The Fellowship | February 1, 2017
Life: June 8, 1913 – June 25, 2007
Why you should know her: A Dutch Christian and member of the Salvation Army, Alida Bosshardt sheltered and cared for many Jewish children during the Holocaust.
Born into a Christian family in Utrecht, Netherlands, Alida Bosshardt showed herself to be independent and strong-willed from a young age. While still a teenager, she joined the Salvation Army.
Alida began caring for children from broken homes in Amsterdam’s Jewish area. By 1941, four of the children Alida cared for were the Jewish Terhorst sisters – Hendrina, Helena, Dimphina, and Roosje. Around the same time, the Nazis had occupied the country. The Germans not only began to persecute Dutch Jews, but also outlawed the Salvation Army, seizing the group’s property and funds. The house Alida ran, though, continued to house children, but as a private residence.
Many Jewish families began bringing their babies to Alida, sure that she could find hiding places for the children. Alida did so, even carrying the young ones around Amsterdam on her bicycle.
Soon, however, the Nazis closed down Alida’s home. Taking as many children as she could with her, Alida found a new apartment and continued caring for her wards. During the move, she pulled the Nazi-required yellow Stars of David from the children’s clothing, explaining, “We don’t do this sort of thing.”

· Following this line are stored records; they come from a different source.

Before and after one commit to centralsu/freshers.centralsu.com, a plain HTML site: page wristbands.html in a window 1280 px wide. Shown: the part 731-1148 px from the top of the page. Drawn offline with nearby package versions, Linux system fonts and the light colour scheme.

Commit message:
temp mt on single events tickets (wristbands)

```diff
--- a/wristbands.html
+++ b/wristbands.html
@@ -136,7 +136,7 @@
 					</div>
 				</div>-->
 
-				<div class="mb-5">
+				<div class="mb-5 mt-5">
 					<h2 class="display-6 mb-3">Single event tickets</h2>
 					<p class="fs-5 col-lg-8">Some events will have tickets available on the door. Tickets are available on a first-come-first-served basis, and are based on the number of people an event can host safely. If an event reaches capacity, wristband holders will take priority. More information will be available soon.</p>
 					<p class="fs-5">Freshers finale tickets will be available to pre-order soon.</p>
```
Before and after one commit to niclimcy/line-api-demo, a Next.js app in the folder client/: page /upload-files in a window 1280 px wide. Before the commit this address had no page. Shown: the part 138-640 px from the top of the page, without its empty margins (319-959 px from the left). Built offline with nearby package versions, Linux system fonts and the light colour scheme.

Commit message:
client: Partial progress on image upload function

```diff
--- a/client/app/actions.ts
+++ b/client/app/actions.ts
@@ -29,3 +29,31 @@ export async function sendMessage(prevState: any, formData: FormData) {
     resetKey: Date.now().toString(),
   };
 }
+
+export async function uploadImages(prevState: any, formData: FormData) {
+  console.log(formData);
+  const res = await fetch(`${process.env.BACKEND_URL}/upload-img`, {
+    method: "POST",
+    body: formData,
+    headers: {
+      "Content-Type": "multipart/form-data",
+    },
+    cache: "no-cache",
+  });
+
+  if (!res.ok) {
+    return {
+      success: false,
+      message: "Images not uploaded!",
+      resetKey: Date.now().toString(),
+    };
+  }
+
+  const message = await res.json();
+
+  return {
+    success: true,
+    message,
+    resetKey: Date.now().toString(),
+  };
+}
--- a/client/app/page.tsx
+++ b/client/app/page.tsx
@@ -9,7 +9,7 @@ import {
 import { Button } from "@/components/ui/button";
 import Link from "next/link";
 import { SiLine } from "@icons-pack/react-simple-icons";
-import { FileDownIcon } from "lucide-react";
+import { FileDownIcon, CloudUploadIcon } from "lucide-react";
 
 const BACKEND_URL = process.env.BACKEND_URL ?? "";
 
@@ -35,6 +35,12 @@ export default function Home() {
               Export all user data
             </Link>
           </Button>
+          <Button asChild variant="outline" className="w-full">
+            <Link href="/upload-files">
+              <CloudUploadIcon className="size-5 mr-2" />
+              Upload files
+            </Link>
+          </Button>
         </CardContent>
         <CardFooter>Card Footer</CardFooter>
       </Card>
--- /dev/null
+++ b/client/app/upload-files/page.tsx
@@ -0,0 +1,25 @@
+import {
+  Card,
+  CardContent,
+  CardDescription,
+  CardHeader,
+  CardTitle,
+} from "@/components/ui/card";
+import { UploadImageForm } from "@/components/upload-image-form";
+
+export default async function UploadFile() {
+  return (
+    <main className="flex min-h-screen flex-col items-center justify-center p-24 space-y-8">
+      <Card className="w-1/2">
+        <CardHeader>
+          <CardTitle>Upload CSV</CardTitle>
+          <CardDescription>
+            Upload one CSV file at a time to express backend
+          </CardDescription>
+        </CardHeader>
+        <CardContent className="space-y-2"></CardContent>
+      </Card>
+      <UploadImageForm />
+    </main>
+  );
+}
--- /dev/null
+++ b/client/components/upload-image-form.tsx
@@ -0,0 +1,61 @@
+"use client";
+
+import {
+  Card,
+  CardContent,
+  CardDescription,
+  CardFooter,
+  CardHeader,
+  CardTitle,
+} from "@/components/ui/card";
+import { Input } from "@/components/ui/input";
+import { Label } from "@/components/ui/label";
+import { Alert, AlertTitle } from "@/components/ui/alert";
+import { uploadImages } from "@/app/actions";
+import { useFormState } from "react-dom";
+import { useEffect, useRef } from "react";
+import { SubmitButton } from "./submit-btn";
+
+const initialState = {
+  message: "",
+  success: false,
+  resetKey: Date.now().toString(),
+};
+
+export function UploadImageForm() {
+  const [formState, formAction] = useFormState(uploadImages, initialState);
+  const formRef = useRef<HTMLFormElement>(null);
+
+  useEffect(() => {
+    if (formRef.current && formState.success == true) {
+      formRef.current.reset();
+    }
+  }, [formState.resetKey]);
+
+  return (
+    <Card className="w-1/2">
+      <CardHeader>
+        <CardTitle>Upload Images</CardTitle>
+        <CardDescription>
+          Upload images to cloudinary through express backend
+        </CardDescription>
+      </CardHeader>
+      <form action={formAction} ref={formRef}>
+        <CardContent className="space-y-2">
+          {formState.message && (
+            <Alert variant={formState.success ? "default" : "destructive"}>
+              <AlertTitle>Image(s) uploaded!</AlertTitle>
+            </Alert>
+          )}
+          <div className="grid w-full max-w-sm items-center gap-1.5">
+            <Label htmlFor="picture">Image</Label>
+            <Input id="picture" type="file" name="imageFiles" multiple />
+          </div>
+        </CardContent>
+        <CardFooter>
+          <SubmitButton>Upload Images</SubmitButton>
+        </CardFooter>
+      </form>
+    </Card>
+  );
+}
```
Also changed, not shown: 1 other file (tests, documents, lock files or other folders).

After their new home was nearly destroyed by an errant bomb, Alida and the children moved. When such moves became more common, she found hiding places for the children.

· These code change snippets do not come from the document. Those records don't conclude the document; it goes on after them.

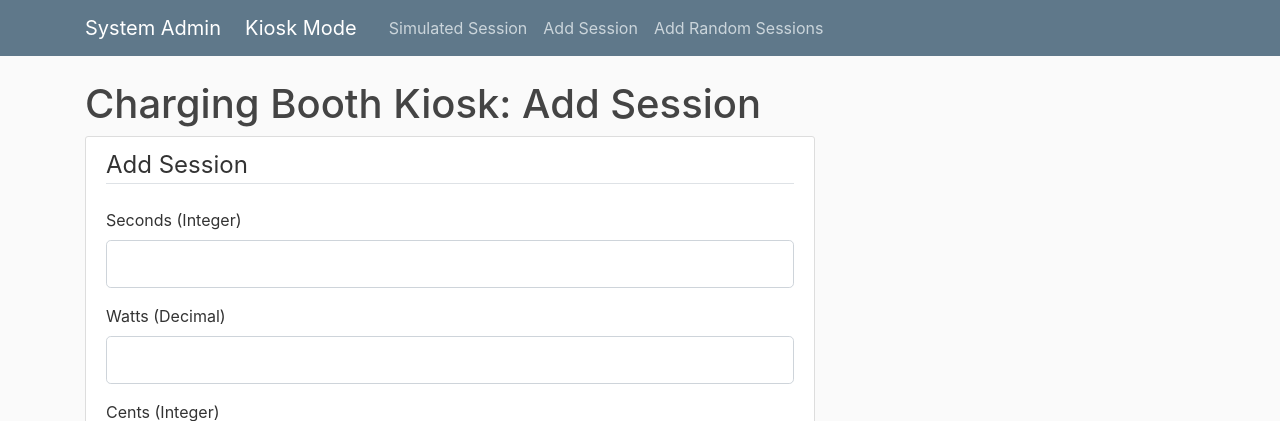
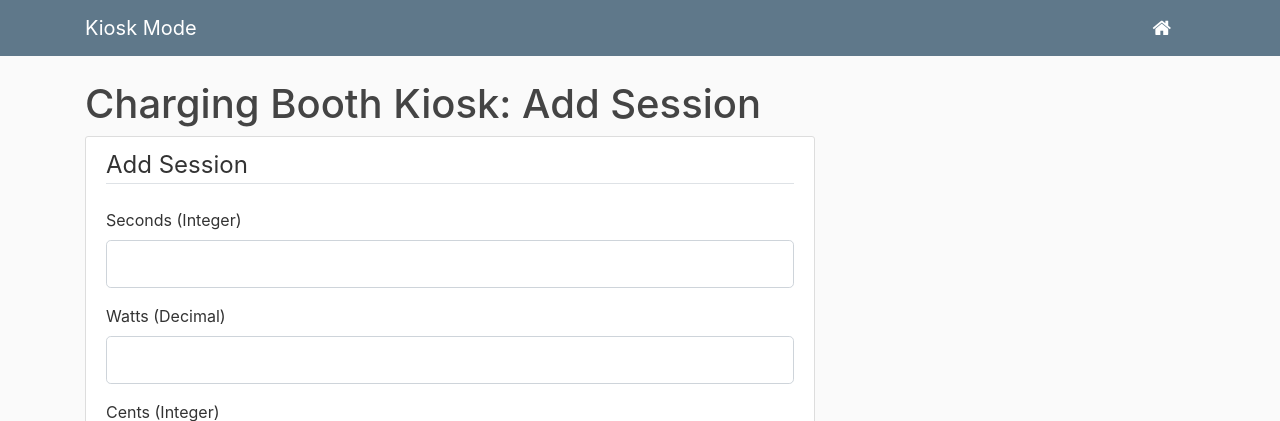
Before and after one commit to SirRodriguez/ChargingBooth, a Flask app: page /kiosk_mode/add_session in a window 1280 px wide. Shown: the top 421 px of the page. Run offline with Flask 2, Linux system fonts and the light colour scheme; some libraries are stand-ins or nearby versions.

Commit message:
Cleaned up how kiosk mode session looks

```diff
--- a/chargingbooth/kiosk_mode/forms.py
+++ b/chargingbooth/kiosk_mode/forms.py
@@ -59,7 +59,7 @@ class RandomDataForm(FlaskForm):
 
 
 class SessionForm(FlaskForm):
-	num_of_sessions = IntegerField('Number of sessions?', validators=[DataRequired()])
+	num_of_sessions = IntegerField('Number of sessions', validators=[DataRequired()])
 	submit = SubmitField('Pay')
 
 	def validate_num_sessions(self, num_of_sessions):
--- a/chargingbooth/templates/kiosk_mode_defualt_layout.html
+++ b/chargingbooth/templates/kiosk_mode_defualt_layout.html
@@ -7,6 +7,8 @@
 
     <!-- Bootstrap CSS -->
     <link rel="stylesheet" href="https://maxcdn.bootstrapcdn.com/bootstrap/4.0.0/css/bootstrap.min.css" integrity="sha384-Gn5384xqQ1aoWXA+058RXPxPg6fy4IWvTNh0E263XmFcJlSAwiGgFAW/dAiS6JXm" crossorigin="anonymous">
+
+    <link rel="stylesheet" href="https://cdnjs.cloudflare.com/ajax/libs/font-awesome/4.7.0/css/font-awesome.min.css">
 
     <link rel="stylesheet" type="text/css" href="{{ url_for('static', filename='main.css') }}">
 
@@ -20,7 +22,7 @@
     <header class="site-header">
       <nav class="navbar navbar-expand-md navbar-dark bg-steel fixed-top">
         <div class="container">
-          <a class="navbar-brand mr-4" href="{{ url_for('system_admin.home')}}">System Admin</a>
+
           <a class="navbar-brand mr-4" href="{{ url_for('kiosk_mode.home') }}">Kiosk Mode</a>
 
           <button class="navbar-toggler" type="button" data-toggle="collapse" data-target="#navbarToggle" aria-controls="navbarToggle" aria-expanded="false" aria-label="Toggle navigation">
@@ -28,13 +30,11 @@
           </button>
           <div class="collapse navbar-collapse" id="navbarToggle">
             <div class="navbar-nav mr-auto">
-              <a class="nav-item nav-link" href="{{ url_for('kiosk_mode.simulated_session') }}">Simulated Session</a>
-              <a class="nav-item nav-link" href="{{ url_for('kiosk_mode.add_session') }}">Add Session</a>
-              <a class="nav-item nav-link" href="{{ url_for('kiosk_mode.add_rand_session') }}">Add Random Sessions</a>
             </div>
 
             <!-- Navbar Right Side -->
             <div class="navbar-nav">
+              <a class="navbar-brand mr-4" href="{{ url_for('system_admin.home')}}"><i class="fa fa-home"></i></a>
             </div>
           </div>
         </div>
--- a/chargingbooth/templates/kiosk_mode_home.html
+++ b/chargingbooth/templates/kiosk_mode_home.html
@@ -50,7 +50,7 @@
     <span class="dot" onclick="currentSlide(3)"></span>
   </div>
 
-  <div class="btn btn-info" style="text-align: center"><a href="{{ url_for('kiosk_mode.simulated_session') }}">Click To Start a Session</a></div>
+  <div class="btn btn-info" style="text-align: center"><a href="{{ url_for('kiosk_mode.session') }}">Click To Start a Session</a></div>
 
 </div>
 
--- a/chargingbooth/templates/kiosk_mode_session.html
+++ b/chargingbooth/templates/kiosk_mode_session.html
@@ -13,7 +13,9 @@
         <form method="POST" action="" enctype="multipart/form-data">
             {{ form.hidden_tag() }}
             <fieldset class="form-group">
-                <legend class="border-bottom mb-4">How many sessions?</legend>
+                <legend class="border-bottom mb-4">Please enter how many sessions you would like to add.</legend>
+
+                <h5>Time per Session: {{ setting.charge_time }} seconds.</h5>
 
                 {% if setting.toggle_pay %}
                     <h5>Cost per Session: ${{ setting.cents_per_second * setting.charge_time / 100 }}</h5>
@@ -21,6 +23,7 @@
                     <h5>Cost: Free</h5>
                 {% endif %}
 
+                <!-- Form -->
                 {% for field in form %}
                     {% if field.type != "SubmitField" and field.id != "csrf_token" %}
                         <div class="form-group">
```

Like so many during this dark chapter of history, Alida was betrayed and arrested by the Germans. But while she was being held at Gestapo headquarters, she escaped. Aware of the danger Alida faced, her superiors ordered that Alida, herself, go into hiding. She complied, but as soon as the immediate threat passed, Alida once again began rescuing and caring for Jewish children. She did so until the war’s end, and kept in touch with the children she had saved for decades afterwards, well into her 90s. In 2004, Yad Vashem recognized Alida Bosshardt as Righteous Among the Nations.